Problem description: Keep every line of the data below that has the string "opacity" and present those lines.

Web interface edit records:
········

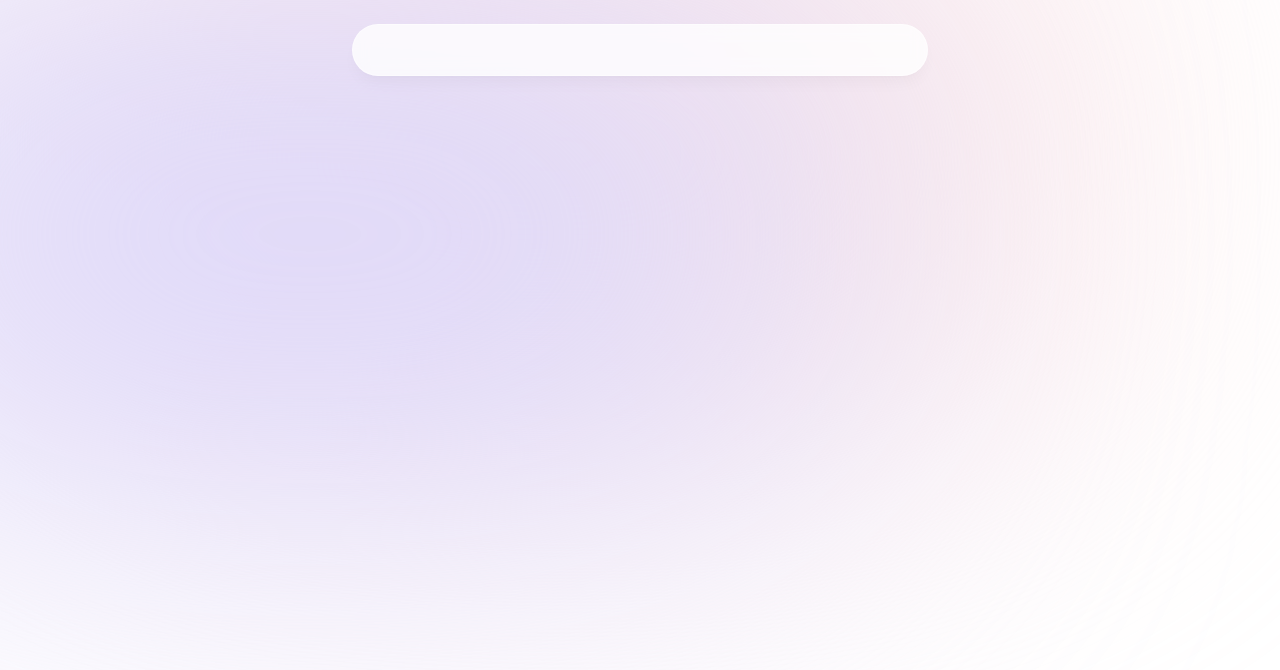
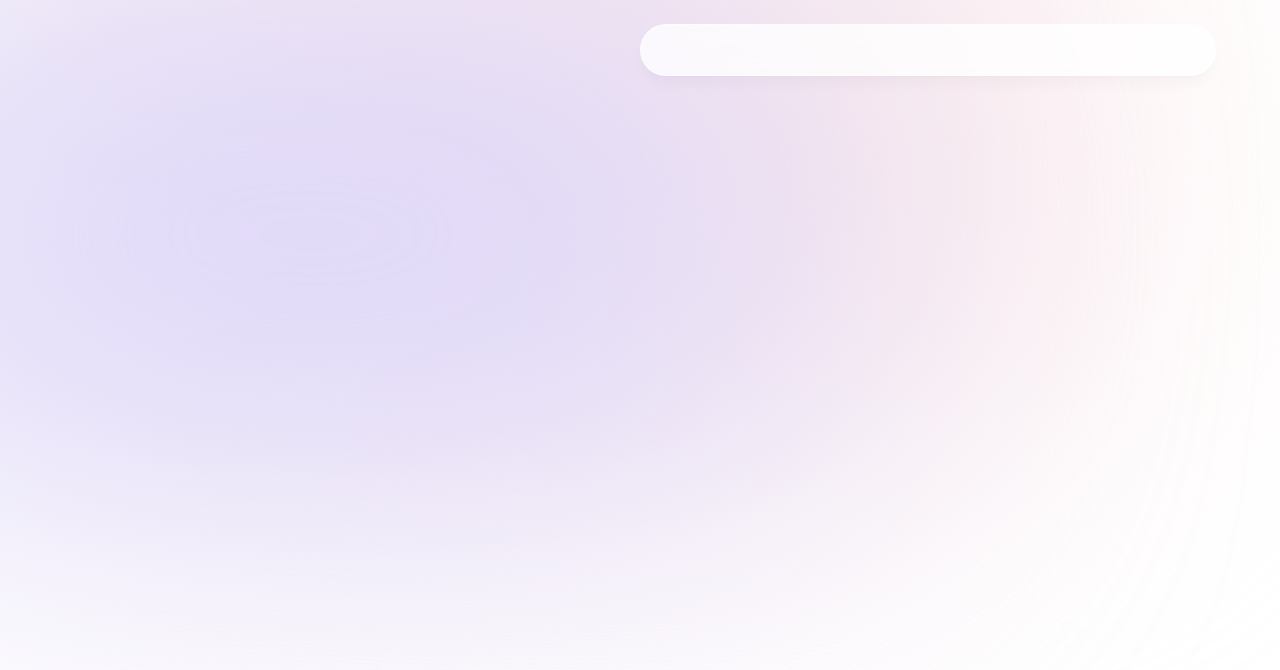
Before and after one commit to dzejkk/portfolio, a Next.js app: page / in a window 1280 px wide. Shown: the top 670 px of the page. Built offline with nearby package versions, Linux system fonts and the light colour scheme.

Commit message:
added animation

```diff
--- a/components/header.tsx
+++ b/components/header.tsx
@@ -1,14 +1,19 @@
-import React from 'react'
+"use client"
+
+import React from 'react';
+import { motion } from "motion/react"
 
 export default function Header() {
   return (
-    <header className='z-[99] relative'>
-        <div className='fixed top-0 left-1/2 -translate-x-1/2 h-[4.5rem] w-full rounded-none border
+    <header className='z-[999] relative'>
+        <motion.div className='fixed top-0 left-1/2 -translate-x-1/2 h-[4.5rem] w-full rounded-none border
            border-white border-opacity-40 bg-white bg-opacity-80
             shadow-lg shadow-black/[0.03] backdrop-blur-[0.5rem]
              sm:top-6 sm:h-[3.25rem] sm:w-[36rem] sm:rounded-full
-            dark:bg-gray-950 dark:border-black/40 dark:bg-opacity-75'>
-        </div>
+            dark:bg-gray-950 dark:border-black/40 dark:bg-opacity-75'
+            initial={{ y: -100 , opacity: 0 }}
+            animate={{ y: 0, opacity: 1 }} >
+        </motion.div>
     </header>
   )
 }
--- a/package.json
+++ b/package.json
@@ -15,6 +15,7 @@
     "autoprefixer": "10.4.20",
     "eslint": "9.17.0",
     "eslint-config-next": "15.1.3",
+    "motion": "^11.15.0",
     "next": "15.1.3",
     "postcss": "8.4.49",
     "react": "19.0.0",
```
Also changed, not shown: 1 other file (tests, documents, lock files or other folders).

········

Task output:
            border-white border-opacity-40 bg-white bg-opacity-80
-            dark:bg-gray-950 dark:border-black/40 dark:bg-opacity-75'>
+            dark:bg-gray-950 dark:border-black/40 dark:bg-opacity-75'
+            initial={{ y: -100 , opacity: 0 }}
+            animate={{ y: 0, opacity: 1 }} >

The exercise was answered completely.